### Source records
╭──

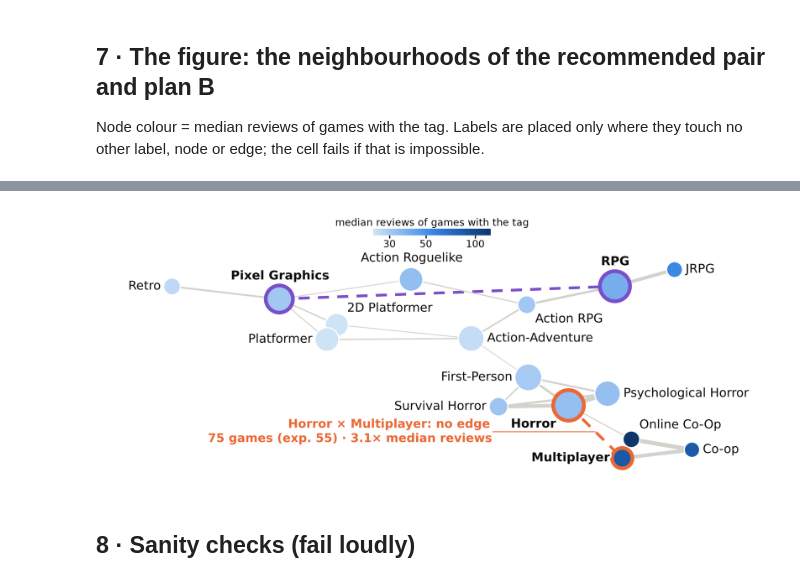
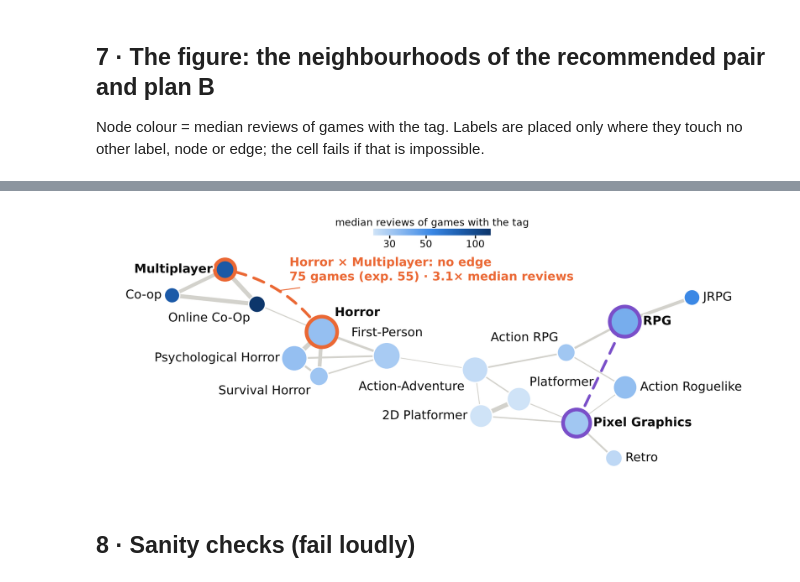
Before and after one commit to hhej/steam-tag-whitespace, a Jupyter notebook: notebooks/analysis.ipynb, the cells around one changed output, grey strips where cells are left out. Saved outputs shown, nothing was run; the diff lists cells and outputs as text; code cells hidden in the pictures.

Commit message:
Figure: no edge passes under a node; dashed pair lines curve around nodes; clearer labels
Co-Authored-By: Claude Opus 5.5 <noreply@anthropic.com>

```diff
--- a/notebooks/analysis.ipynb
+++ b/notebooks/analysis.ipynb
@@ -280,6 +280,7 @@ Node colour = median reviews of games with the tag. Labels are placed only where
 node or edge; the cell fails if that is impossible.
 # %%
 import matplotlib.patheffects as pe
+from matplotlib.patches import FancyArrowPatch
 from matplotlib.colors import LinearSegmentedColormap, LogNorm
 
 INK, EDGE, ACCENT, PLANB = "#0b0b0b", "#d3d2cc", "#eb6834", "#7a4fc9"
@@ -301,7 +302,10 @@ H2 = nx.Graph()
 H2.add_nodes_from((t, G.nodes[t]) for t in sorted(H))
 H2.add_edges_from(sorted((*sorted((u, v)), d) for u, v, d in H.edges(data=True)))
 H = H2
-kk = nx.kamada_kawai_layout(H, weight="dist")
+# candidate layouts: Kamada-Kawai spaced by hops (strong links would otherwise pull tags on top of each other),
+# first from its default start, then from fixed-seed spring layouts. Edge width still shows NPMI.
+layouts = [nx.kamada_kawai_layout(H, weight=None)] + [
+    nx.kamada_kawai_layout(H, weight=None, pos=nx.spring_layout(H, seed=sd)) for sd in range(1, 41)]
 nmax = max(H.nodes[t]["n"] for t in H)
 sizes = {t: 40 + 360 * H.nodes[t]["n"] / nmax for t in H}
 norm = LogNorm(vmin=min(tag_med[t] for t in H), vmax=max(tag_med[t] for t in H))
@@ -319,7 +323,7 @@ def inside_pts(pts, box):
     return ((pts[:, 0] > box[0] + 1) & (pts[:, 0] < box[2] - 1) & (pts[:, 1] > box[1] + 1) & (pts[:, 1] < box[3] - 1)).any()
 
 
-def draw(angle, flip):
+def draw(kk, angle, flip):
     """Draw the graph with the layout rotated/flipped; place labels where they touch no label, node or edge.
     Returns the figure and the number of labels that could only be placed on top of an edge."""
     th = np.radians(angle)
@@ -337,9 +341,6 @@ def draw(angle, flip):
                            linewidths=[2.4 if t in ring else 0.8 for t in H],
                            edgecolors=[ring.get(t, "white") for t in H])
     pairs_drawn = [(best, ACCENT), (runner, PLANB)]
-    for (u, v), col in pairs_drawn:
-        (xa, ya), (xb, yb) = pos[u], pos[v]
-        ax.plot([xa, xb], [ya, yb], ls=(0, (4, 3)), color=col, lw=1.8, zorder=0.5)
     fig.canvas.draw()
     rend = fig.canvas.get_renderer()
     frame = ax.get_window_extent(rend)
@@ -349,8 +350,32 @@ def draw(angle, flip):
         r = np.sqrt(sizes[t]) / 2 * fig.dpi / 72
         cx, cy = px(pos[t])
         nodes[t] = (cx - r, cy - r, cx + r, cy + r)
-    segs = [(pos[u], pos[v]) for u, v in H.edges()] + [(pos[u], pos[v]) for (u, v), _ in pairs_drawn]
-    edge_px = np.vstack([px(np.linspace(p, q, 40)) for p, q in segs])
+    def clear_of_nodes(pts, ends):
+        """True if no point of the line comes within a node (plus 15 px at 300 dpi) other than its two ends."""
+        return all(np.hypot(*(pts - px(pos[w])).T).min() >= (nodes[w][2] - nodes[w][0]) / 2 + 15
+                   for w in H if w not in ends)
+
+    # real edges are straight and may not pass under another node (it would look as if that node sat on the edge)
+    edge_pts = [px(np.linspace(pos[u], pos[v], 40)) for u, v in H.edges()]
+    if not all(clear_of_nodes(p, e) for p, e in zip(edge_pts, H.edges())):
+        return fig, 99, 9.0
+    # the recommended pair and plan B have no edge: draw them dashed, bending (arc3) around any node in the way
+    pair_mid = {}
+    for (u, v), col in pairs_drawn:
+        a, b2 = px(pos[u]), px(pos[v])
+        for rad in (0, 0.2, -0.2, 0.35, -0.35, 0.5, -0.5):
+            ctrl = (a + b2) / 2 + rad * np.array([b2[1] - a[1], a[0] - b2[0]])  # matplotlib's arc3 control point
+            s_ = np.linspace(0, 1, 60)[:, None]
+            pts = (1 - s_) ** 2 * a + 2 * (1 - s_) * s_ * ctrl + s_ ** 2 * b2
+            if clear_of_nodes(pts, (u, v)):
+                break
+        else:
+            return fig, 99, 9.0
+        ax.add_patch(FancyArrowPatch(pos[u], pos[v], connectionstyle=f"arc3,rad={rad}", arrowstyle="-",
+                                     linestyle=(0, (4, 3)), color=col, lw=1.8, zorder=0.5, shrinkA=0, shrinkB=0))
+        edge_pts.append(pts)
+        pair_mid[(u, v)] = ax.transData.inverted().transform(pts[30])
+    edge_px = np.vstack(edge_pts)
 
     # node colour scale: a small horizontal bar in whichever corner is clear of nodes and edges
     for corner in [(0.80, 0.95), (0.01, 0.95), (0.41, 0.95)]:
@@ -368,17 +393,24 @@ def draw(angle, flip):
             break
         cax.remove()
     else:
-        return fig, 99
+        return fig, 99, 9.0
     nodes["_colourbar"] = cbox
     placed = {}
 
+    def box_dist(box, w):
+        cx, cy = px(pos[w])
+        return np.hypot(max(box[0] - cx, 0, cx - box[2]), max(box[1] - cy, 0, cy - box[3]))
+
     def free(box, own=None, edges=True):
+        # a label must sit clearly nearer its own node than any other node, or it reads as the wrong tag's label
+        if own is not None and any(box_dist(box, own) > 0.7 * box_dist(box, w) for w in H if w != own):
+            return False
         return (box[0] >= frame.x0 and box[2] <= frame.x1 and box[1] >= frame.y0 and box[3] <= frame.y1
-                and not any(hit(box, o) for o in placed.values())
+                and not any(hit(box, o, 15) for o in placed.values())  # 15 px gap: stacked labels read as one
                 and not any(hit(box, nb, 0) for u, nb in nodes.items() if u != own)
                 and not (edges and inside_pts(edge_px, box)))
 
-    on_edge = 0
+    on_edge, worst = 0, 0.0  # worst = the most ambiguous label: own-node distance / nearest other node
     for t in sorted(H, key=lambda t: (t not in focus, -H.nodes[t]["n"], t)):
         r = np.sqrt(sizes[t]) / 2 + 2  # points
         cands = [(r, 0, "left", "center"), (-r, 0, "right", "center"), (0, r, "center", "bottom"),
@@ -393,6 +425,7 @@ def draw(angle, flip):
                 e = txt.get_window_extent(rend)
                 if free((e.x0, e.y0, e.x1, e.y1), own=t, edges=edges):
                     placed[t] = (e.x0, e.y0, e.x1, e.y1)
+                    worst = max(worst, box_dist(placed[t], t) / min(box_dist(placed[t], w) for w in H if w != t))
                     done = True
                     on_edge += not edges
                     break
@@ -400,11 +433,10 @@ def draw(angle, flip):
             if done:
                 break
         if not done:
-            return fig, 99
+            return fig, 99, 9.0
 
     # call-out: nearest spot to the recommended pair's line clear of labels, nodes and edges
-    (xa, ya), (xb, yb) = pos[best[0]], pos[best[1]]
-    mx, my = (xa + xb) / 2, (ya + yb) / 2
+    mx, my = pair_mid[best]
     for d in [8, 20, 35, 50, 70, 90, 120, 150]:
         for ang in range(0, 360, 30):
             dx, dy = d * np.cos(np.radians(ang)), d * np.sin(np.radians(ang))
@@ -421,24 +453,26 @@ def draw(angle, flip):
             crosses = any(inside_pts(lead, o) for o in list(placed.values()) +
                           [nb for u, nb in nodes.items() if u not in best])
             if not crosses and free(tb):
-                return fig, on_edge
+                return fig, on_edge, worst
             note.remove()
-    return fig, 99
+    return fig, 99, 9.0
 
 
-# try 12 rotations x 2 reflections of the same layout; keep the first with no label on an edge
-chosen = None
-for flip in (1, -1):
-    for angle in range(0, 180, 15):
-        fig, bad = draw(angle, flip)
-        if bad == 0:
-            chosen = (angle, flip)
-            break
-        plt.close(fig)
-    if chosen:
-        break
-assert chosen, "no rotation of the layout gives clear labels"
-print("layout rotation, flip:", chosen)
+# try each layout in 12 rotations x 2 reflections. Keep only drawings where no label touches an edge and no
+# edge passes under another node; of those, keep the one whose most ambiguous label is clearest.
+chosen, best_worst, fig = None, None, None
+for li, kk in enumerate(layouts):
+    for flip in (1, -1):
+        for angle in range(0, 180, 15):
+            f_, bad, worst = draw(kk, angle, flip)
+            if bad == 0 and (best_worst is None or worst < best_worst):
+                if fig is not None:
+                    plt.close(fig)
+                chosen, best_worst, fig = (li, angle, flip), worst, f_
+            else:
+                plt.close(f_)
+assert chosen, "no layout gives clear labels and clear edges"
+print("layout, rotation, flip:", chosen, "worst label ratio:", round(best_worst, 2))
 fig.savefig(OUT / "fig_network.png", dpi=300, bbox_inches="tight", facecolor="white")
 fig.savefig(OUT / "fig_network.svg", bbox_inches="tight", facecolor="white")
 NUM.update(fig_nodes=H.number_of_nodes(), fig_edges=H.number_of_edges())
@@ -449,4 +483,4 @@ layout rotation, flip: (150, 1)
-[figure, old version]
+[figure, new version]
 # %% [markdown]
 ## 8 · Sanity checks (fail loudly)
 # %%
```
Also changed, not shown: parts of 1 cell of this notebook, 5 other files.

╰──

### Description of the task
Report every line of the records that contains the word "break".

### Task response
+                break
             break
                     break
                 break
-            break
-        break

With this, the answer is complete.